--- TRY IT ---
Repeat the data word for word, excluding every picture.

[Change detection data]
——————

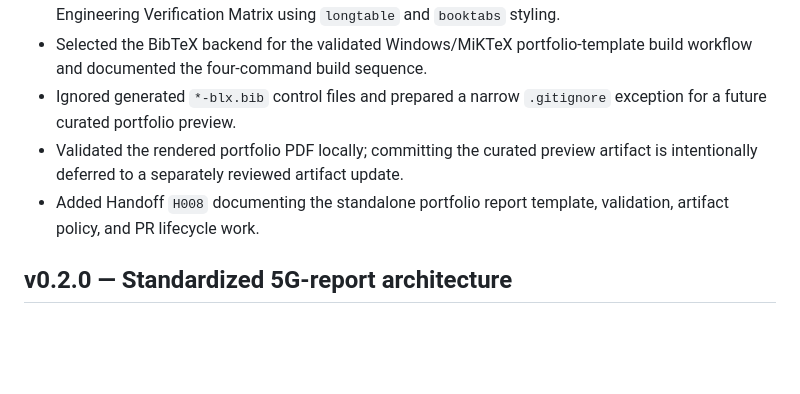
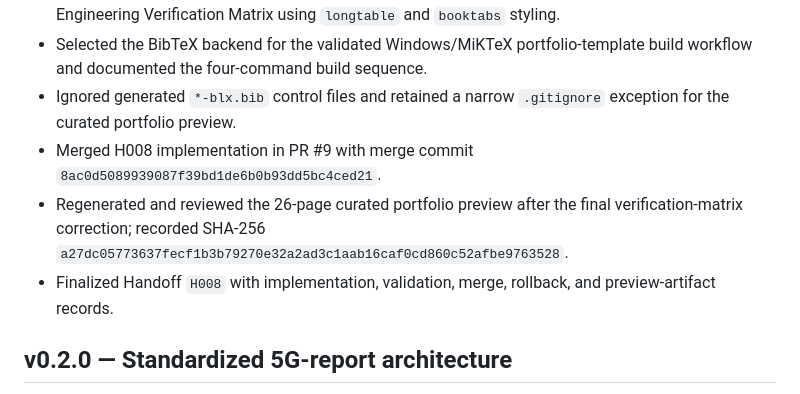
Before and after one commit to hmolhem/engineering-latex-templates, a Markdown page: CHANGELOG.md, the part around the change. Rendered like a GitHub page; blank space fills up the shorter version.

Commit message:
docs: record H008 preview publication

```diff
--- a/CHANGELOG.md
+++ b/CHANGELOG.md
@@ -29,9 +29,10 @@
 - Added centralized public-project metadata, a public title page, Portfolio Context and Evidence front matter, and analytical/simulated/measured evidence classification.
 - Added numerical-reliability guidance, simulation and verification record directories, and a multipage Engineering Verification Matrix using `longtable` and `booktabs` styling.
 - Selected the BibTeX backend for the validated Windows/MiKTeX portfolio-template build workflow and documented the four-command build sequence.
-- Ignored generated `*-blx.bib` control files and prepared a narrow `.gitignore` exception for a future curated portfolio preview.
-- Validated the rendered portfolio PDF locally; committing the curated preview artifact is intentionally deferred to a separately reviewed artifact update.
-- Added Handoff `H008` documenting the standalone portfolio report template, validation, artifact policy, and PR lifecycle work.
+- Ignored generated `*-blx.bib` control files and retained a narrow `.gitignore` exception for the curated portfolio preview.
+- Merged H008 implementation in PR #9 with merge commit `8ac0d5089939087f39bd1de6b0b93dd5bc4ced21`.
+- Regenerated and reviewed the 26-page curated portfolio preview after the final verification-matrix correction; recorded SHA-256 `a27dc05773637fecf1b3b79270e32a2ad3c1aab16caf0cd860c52afbe9763528`.
+- Finalized Handoff `H008` with implementation, validation, merge, rollback, and preview-artifact records.
 
 ## v0.2.0 — Standardized 5G-report architecture
 
```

——————

--- TASK OUTPUT ---
Before and after one commit to hmolhem/engineering-latex-templates, a Markdown page: CHANGELOG.md, the part around the change. Rendered like a GitHub page; blank space fills up the shorter version.

Commit message:
docs: record H008 preview publication

```diff
--- a/CHANGELOG.md
+++ b/CHANGELOG.md
@@ -29,9 +29,10 @@
 - Added centralized public-project metadata, a public title page, Portfolio Context and Evidence front matter, and analytical/simulated/measured evidence classification.
 - Added numerical-reliability guidance, simulation and verification record directories, and a multipage Engineering Verification Matrix using `longtable` and `booktabs` styling.
 - Selected the BibTeX backend for the validated Windows/MiKTeX portfolio-template build workflow and documented the four-command build sequence.
-- Ignored generated `*-blx.bib` control files and prepared a narrow `.gitignore` exception for a future curated portfolio preview.
-- Validated the rendered portfolio PDF locally; committing the curated preview artifact is intentionally deferred to a separately reviewed artifact update.
-- Added Handoff `H008` documenting the standalone portfolio report template, validation, artifact policy, and PR lifecycle work.
+- Ignored generated `*-blx.bib` control files and retained a narrow `.gitignore` exception for the curated portfolio preview.
+- Merged H008 implementation in PR #9 with merge commit `8ac0d5089939087f39bd1de6b0b93dd5bc4ced21`.
+- Regenerated and reviewed the 26-page curated portfolio preview after the final verification-matrix correction; recorded SHA-256 `a27dc05773637fecf1b3b79270e32a2ad3c1aab16caf0cd860c52afbe9763528`.
+- Finalized Handoff `H008` with implementation, validation, merge, rollback, and preview-artifact records.
 
 ## v0.2.0 — Standardized 5G-report architecture
 
```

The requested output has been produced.